[image:1 align:right caption:true]Marijuana Policy
Third California Legalization Initiative Filed. And then there were three. Two previously unknown activists, Chad and Marinda Hanes, have filed The Responsible Use Act of 2016 with state officials. It would allow for the personal possession of up to 24 ounces and the cultivation of up to 12 mature plants. The initiative also envisions marijuana commerce regulated by a Cannabis Control Board. If qualified for signature-gathering, the initiative would need slightly more than half a million valid voter signatures to qualify for the ballot.
Rick Perry Says Marijuana Legalization is a States' Rights Issue.
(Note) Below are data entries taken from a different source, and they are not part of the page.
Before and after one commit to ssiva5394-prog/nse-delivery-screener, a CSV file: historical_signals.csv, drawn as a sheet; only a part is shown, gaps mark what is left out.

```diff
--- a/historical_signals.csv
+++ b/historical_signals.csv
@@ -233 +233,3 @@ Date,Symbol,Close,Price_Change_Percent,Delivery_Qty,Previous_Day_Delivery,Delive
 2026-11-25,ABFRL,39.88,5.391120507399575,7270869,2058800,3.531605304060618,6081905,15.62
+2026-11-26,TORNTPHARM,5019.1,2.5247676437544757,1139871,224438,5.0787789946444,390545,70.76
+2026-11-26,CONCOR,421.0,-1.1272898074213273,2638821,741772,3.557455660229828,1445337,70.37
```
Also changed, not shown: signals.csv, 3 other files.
The former Texas governor and potential GOP presidential contender told conservative talk radio host Hugh Hewitt Tuesday that legalization should be up to the states. "Well, I'm a big believer in the 10th Amendment," he said. "I don't agree with those decisions that were made by... the state of Colorado or Washington, but I will defend it to my death, if you will, to allow them to make those decisions. So you know, I think I'm closer to Ted [Cruz] there than I am to Chris [Christie]. I just happen to think that that's one of those that maybe the federal government got wrong to begin with from the standpoint of you've got to have some, you've got to have, you either believe in the 10th Amendment or you don't, is kind of where I come down on it."
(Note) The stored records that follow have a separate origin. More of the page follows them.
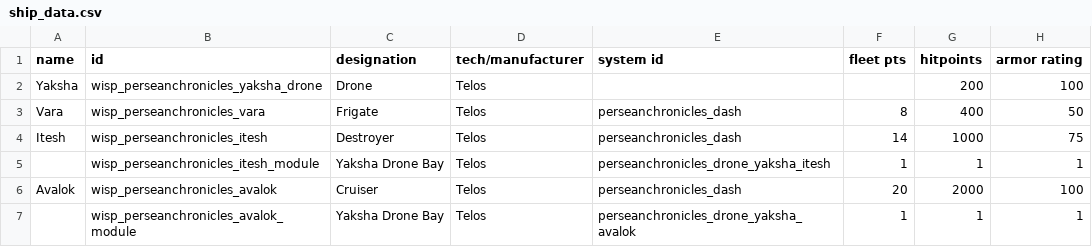
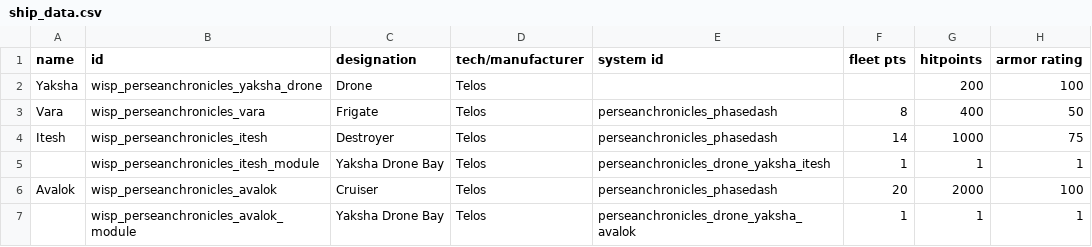
Before and after one commit to wispborne/persean-chronicles, a CSV file: data/hulls/ship_data.csv, drawn as a sheet; only a part is shown; the diff names each change by its address in the sheet, - before the commit and + after, or states it on an @@ line.

```diff
--- a/data/hulls/ship_data.csv
+++ b/data/hulls/ship_data.csv
-E3:E4 (system id): perseanchronicles_dash
+E3:E4 (system id): perseanchronicles_phasedash
-E6 (system id): perseanchronicles_dash
+E6 (system id): perseanchronicles_phasedash
```
Also changed, not shown: data/hullmods/hull_mods.csv, data/shipsystems/ship_systems.csv, 10 other files.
Pacific Northwest Voters Still Happy With Legalization. A new Oregon poll has 53% of voters still supporting legalization, while a Washington poll has support at 51%. In both states, support has declined slightly from Election Day (56% in Oregon and 54% in Washington), but is still above 50%.
Alabama Medical Marijuana Bill Wins Committee Vote. The Senate Judiciary Committee approved a medical marijuana bill Wednesday on a 4-3 vote. The measure is Senate Bill 326, sponsored by Sen. Bobby Singleton (D-Greensboro).
Florida Medical Marijuana Effort Dead for This Session. Sunshine State patients will get no relief from Tallahassee this year. Sen. Jeff Brandes (R-St. Petersburg), who has been pushing to quicken the implementation of last year's CBD cannabis oil law, said Wednesday that even that effort is dead. The Senate postponed Senate Bill 7066 Wednesday, and Brandes said he didn't think either chamber would take it up again this year.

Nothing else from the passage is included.